Councilor Steve Qunell told the roughly dozen people who showed up at last week’s Council meeting that the vote wasn’t the end of working on the plan.

“We need to move to the next stage and dig in to look at changes and amendments we might make to the plan,” he said.

The long-range plan looks at how the corridor will grow over the next 10 years in terms of land use, transportation, environment and open space. The plan includes goals, objectives and implementation items for the corridor.

The city since 2018 has been working on developing the corridor plan.

The plan divides the corridor into three distinct segments with a vision for each segment and setting goals to achieve that vision. For each segment, the plan looks at land use, transportation, and environment and open space as it applies to each.

Some comments have asked Council to include a greater emphasis in the plan on multi-family housing, while others say the focus should be on single-family neighborhoods.

Much of the comments focused on the section of the plan called Segment B, which extends from the Whitefish River to the city limits near Montana 40. The parcels in the section are relatively large with large commercial buildings, and some multi-family housing.

In the plan, the vision for this segment is to maintain its character as a commercial corridor with a diversity of businesses.

Toby Scott, who has been part of a group of concerned citizens attempting to create an affordable workforce housing project, told Council work is being done on a potential housing project on Pheasant Run in that segment of the plan.

“We urge you to amend Segment B for high-density residential housing,” he said. “We have to provide an avenue for high-density housing.”

However, several residents of the nearby Park Knoll neighborhood told Council they don’t agree with the location choice.

Charles Gale, who lives in that neighborhood, said while workforce housing is needed that wouldn’t be the best place for it.

“It seems there has to be a better location than right next to our neighborhood,” he said.

Councilor Ben Davis addressed those advocating for one property to be set aside for a housing project.

“We’re planning at the broad level and we can’t apply decisions to a single parcel,” he said. “But your point is taken that there are not enough locations for high-density housing.”

Planning Director Dave Taylor said the corridor plan is designed to create the future framework for the area and not make changes to the zoning.

If Council does decide it wants to see more workforce housing projects in the area suggested it could change the future land use map in the plan designating the area as general commercial, which he says fits the area better but would still allow for multi-family housing. He also suggested keeping the area adjacent to Park Knoll Lane designated as urban.

Segment A is the northern end between East Sixth Street and the Whitefish River. It’s a mix of residential and residential structures converted into commercial uses.

The vision set in the plan is that this segment serves as a gateway to downtown Whitefish and a transition from the highway commercial uses to the residential and light commercial in the downtown area.

Segment C extends from the city limits near Montana 40 south for about 1.5 miles to the southern edge of the city’s growth policy’s future land use map boundary. The segment has a combination of commercial uses lining the highway with residential uses behind, and agricultural uses farther south.

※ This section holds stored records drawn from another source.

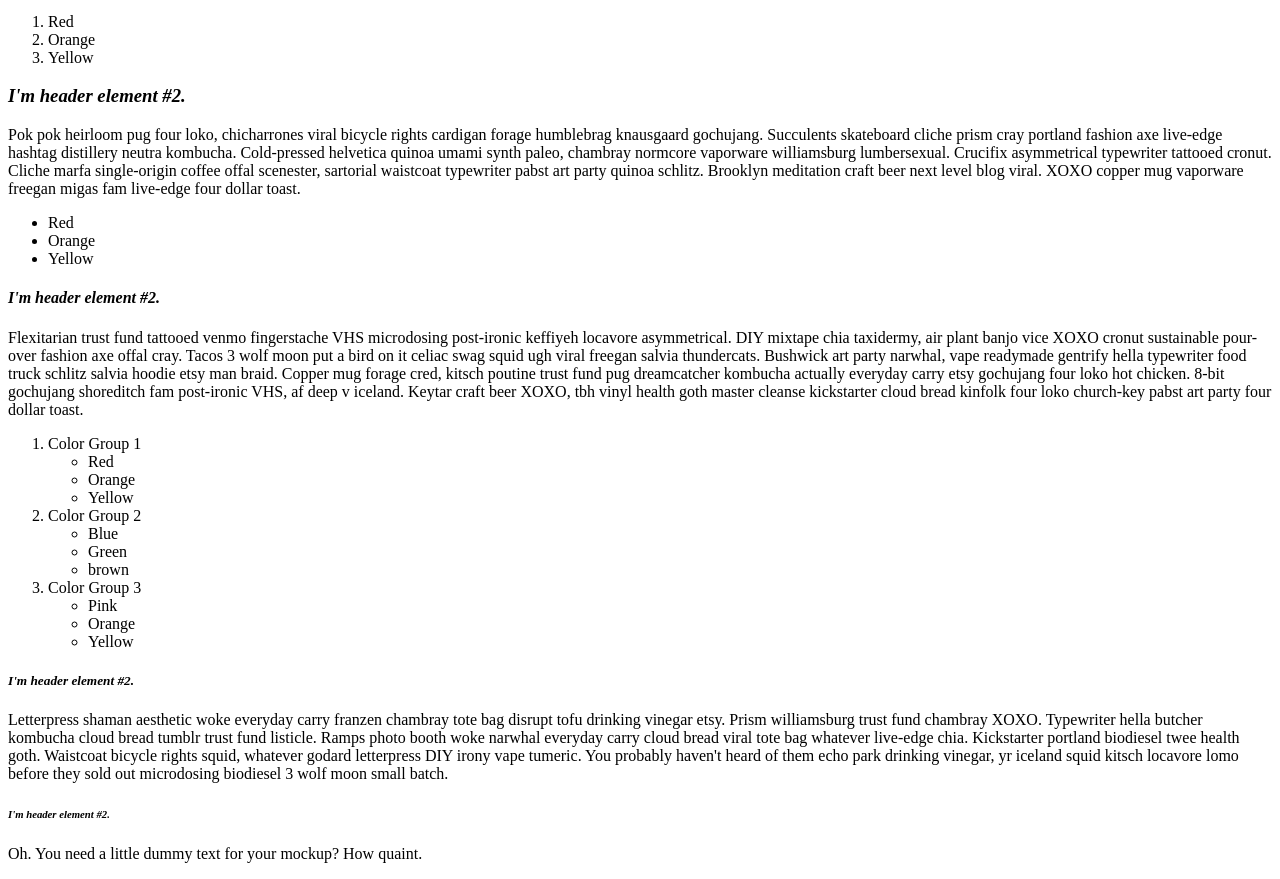
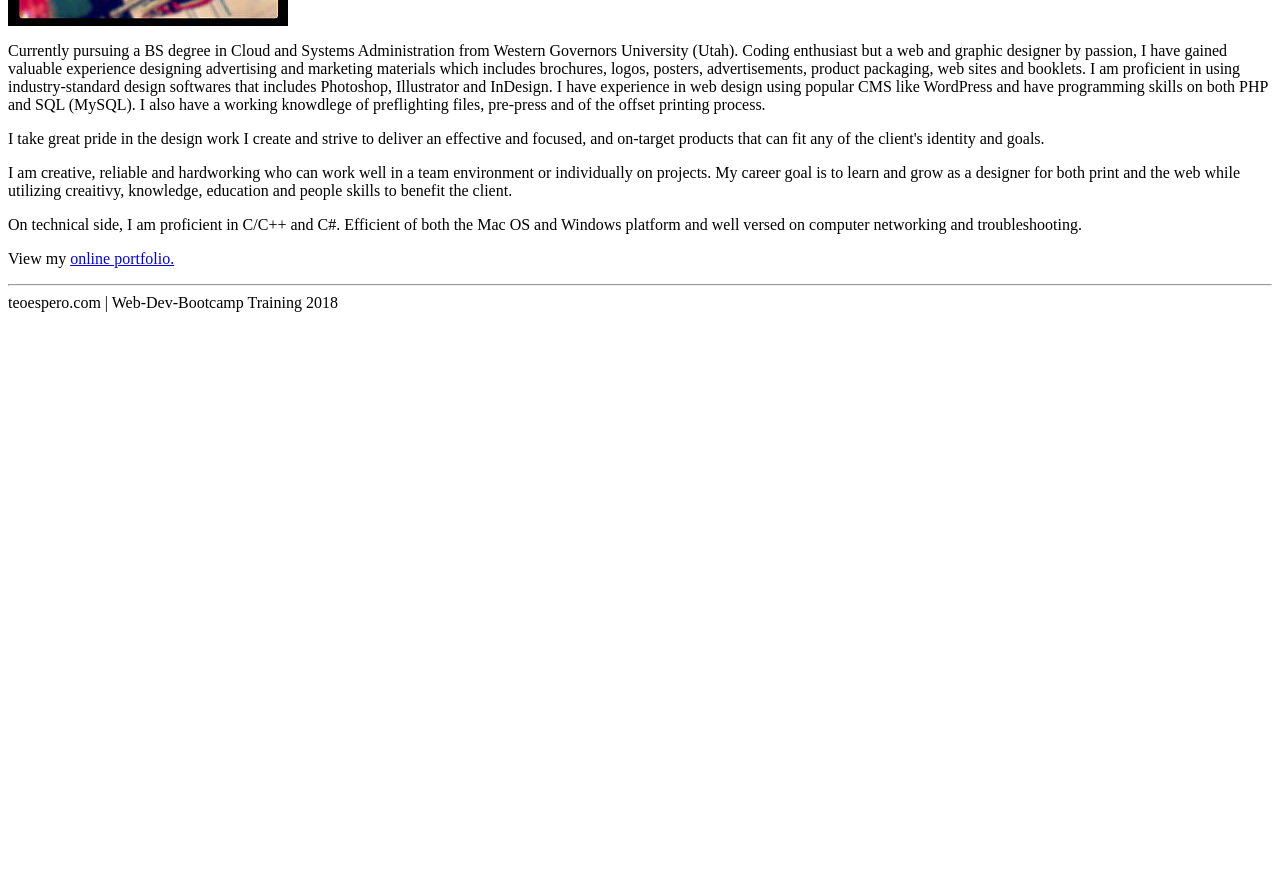
Before and after one commit to teoespero/web-dev-bootcamp, a plain HTML site: page index.html in a window 1280 px wide. Shown: the part 320-1199 px from the top of the page. After the commit the page ends 800 px from the top, so only its background shows below. Drawn offline with Linux system fonts and the light colour scheme.

Commit message:
index.html: Created the about me page

```diff
--- a/index.html
+++ b/index.html
@@ -16,74 +16,30 @@
   			<meta name="author" content="teoespero">
 	</head>
 	<body>
-		<div>
+		<div id="header-text">
+			<h1>About Me</h1>
+		</div>
+		<div id="body-text">
+			<img src="images/profile-pic.jpg" title="teoespero profile picture" id="profile-pic">
 			<p>
-				Lorem ipsum dolor sit amet, <span>consectetur adipisicing elit</span>, sed do eiusmod
-				tempor incididunt ut labore et dolore magna aliqua. Ut enim ad minim veniam,
-				quis nostrud exercitation ullamco laboris nisi ut aliquip ex ea commodo
-				consequat. Duis aute irure dolor in reprehenderit in voluptate velit esse
-				cillum dolore eu fugiat nulla pariatur. Excepteur sint occaecat cupidatat non
-				proident, sunt in culpa qui officia deserunt mollit anim id est laborum.
+				Currently pursuing a BS degree in Cloud and Systems Administration from Western Governors University (Utah). Coding enthusiast but a web and graphic designer by passion, I have gained valuable experience designing advertising and marketing materials which includes brochures, logos, posters, advertisements, product packaging, web sites and booklets. I am proficient in using industry-standard design softwares that includes Photoshop, Illustrator and InDesign. I have experience in web design using popular CMS like WordPress and have programming skills on both PHP and SQL (MySQL). I also have a working knowdlege of preflighting files, pre-press and of the offset printing process.
+			</p>
+			<p>
+				I take great pride in the design work I create and strive to deliver an effective and focused, and on-target products that can fit any of the client's identity and goals.
+			</p>
+			<p>
+				I am creative, reliable and hardworking who can work well in a team environment or individually on projects. My career goal is to learn and grow as a designer for both print and the web while utilizing creaitivy, knowledge, education and people skills to benefit the client.
+			</p>
+			<p>
+				On technical side, I am proficient in C/C++ and C#. Efficient of both the Mac OS and Windows platform and well versed on computer networking and troubleshooting.
+			</p>
+			<p>
+				View my <a href="https://www.deviantart.com/zeromonth/gallery/" id="portfolio-link" target="_blank" title="Online portfolio link: This will open a new tab">online portfolio.</a>
 			</p>
 		</div>
-		<div>
-			<h1><em>I'm header element #1.</em></h1>
-		<p>
-			Lorem ipsum dolor amet <strong>vHS mixtape art party</strong>, subway tile gluten-free lomo blue bottle umami. YOLO hoodie knausgaard jianbing. Vinyl slow-carb marfa umami master cleanse mustache. Lumbersexual swag small batch keffiyeh distillery flannel tattooed banjo vinyl franzen humblebrag. Banh mi tilde taiyaki four loko DIY.
-		</p>
-		<h2><em>I'm header element #2.</em></h2>
-		<p>
-			Truffaut copper mug swag tacos enamel pin hashtag 8-bit chia beard gluten-free ethical disrupt VHS tumeric. Bitters kogi wolf cold-pressed woke thundercats umami gluten-free pug affogato kinfolk. Church-key chia schlitz tilde snackwave cardigan. Actually 3 wolf moon aesthetic, VHS artisan neutra messenger bag normcore fanny pack +1 chambray flexitarian taiyaki. PBR&B etsy blue bottle, tousled woke four loko scenester dreamcatcher trust fund cred coloring book sartorial adaptogen fam. Umami iceland readymade master cleanse adaptogen meh, VHS hexagon beard chartreuse.
-			<ol>
-				<li>Red</li>
-				<li>Orange</li>
-				<li>Yellow</li>
-			</ol>
-		</p>
-		<h3><em>I'm header element #2.</em></h3>
-		<p>
-			Pok pok heirloom pug four loko, chicharrones viral bicycle rights cardigan forage humblebrag knausgaard gochujang. Succulents skateboard cliche prism cray portland fashion axe live-edge hashtag distillery neutra kombucha. Cold-pressed helvetica quinoa umami synth paleo, chambray normcore vaporware williamsburg lumbersexual. Crucifix asymmetrical typewriter tattooed cronut. Cliche marfa single-origin coffee offal scenester, sartorial waistcoat typewriter pabst art party quinoa schlitz. Brooklyn meditation craft beer next level blog viral. XOXO copper mug vaporware freegan migas fam live-edge four dollar toast.
-			<ul>
-				<li>Red</li>
-				<li>Orange</li>
-				<li>Yellow</li>
-			</ul>
-		</p>
-		<h4><em>I'm header element #2.</em></h4>
-		<p>
-			Flexitarian trust fund tattooed venmo fingerstache VHS microdosing post-ironic keffiyeh locavore asymmetrical. DIY mixtape chia taxidermy, air plant banjo vice XOXO cronut sustainable pour-over fashion axe offal cray. Tacos 3 wolf moon put a bird on it celiac swag squid ugh viral freegan salvia thundercats. Bushwick art party narwhal, vape readymade gentrify hella typewriter food truck schlitz salvia hoodie etsy man braid. Copper mug forage cred, kitsch poutine trust fund pug dreamcatcher kombucha actually everyday carry etsy gochujang four loko hot chicken. 8-bit gochujang shoreditch fam post-ironic VHS, af deep v iceland. Keytar craft beer XOXO, tbh vinyl health goth master cleanse kickstarter cloud bread kinfolk four loko church-key pabst art party four dollar toast.
-			<ol>
-				<li> Color Group 1
-					<ul>
-						<li>Red</li>
-						<li>Orange</li>
-						<li>Yellow</li>
-					</ul>
-				</li>
-				<li>Color Group 2
-					<ul>
-						<li>Blue</li>
-						<li>Green</li>
-						<li>brown</li>
-					</ul>
-				</li>
-				<li>Color Group 3
-					<ul>
-						<li>Pink</li>
-						<li>Orange</li>
-						<li>Yellow</li>
-					</ul>
-				</li>
-			</ol>
-		</p>
-		<h5><em>I'm header element #2.</em></h5>
-		<p>
-			Letterpress shaman aesthetic woke everyday carry franzen chambray tote bag disrupt tofu drinking vinegar etsy. Prism williamsburg trust fund chambray XOXO. Typewriter hella butcher kombucha cloud bread tumblr trust fund listicle. Ramps photo booth woke narwhal everyday carry cloud bread viral tote bag whatever live-edge chia. Kickstarter portland biodiesel twee health goth. Waistcoat bicycle rights squid, whatever godard letterpress DIY irony vape tumeric. You probably haven't heard of them echo park drinking vinegar, yr iceland squid kitsch locavore lomo before they sold out microdosing biodiesel 3 wolf moon small batch.
-		</p>
-		<h6><em>I'm header element #2.</em></h6>
-		<p>
-			Oh. You need a little dummy text for your mockup? How quaint.
-		</p>
+		<div id="footer-text">
+			<hr>
+			teoespero.com | Web-Dev-Bootcamp Training 2018
 		</div>
 	</body>
 </html>
```
Also changed, not shown: images/profile-pic.jpg (added).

The goal for the segment would be to encourage Flathead County to enforce zoning and discourage land uses outside of the city limits that are inconsistent with the community’s vision for the area.

The city’s growth policy adopted in 2007 calls for the creation of corridor plans for all the major transportation corridors. Plans have been completed for Highway 93 West in 2015 and Wisconsin Avenue in 2018.

The draft plan is available on the city’s website at www.cityofwhitefish.org under the planning and building long range plans page.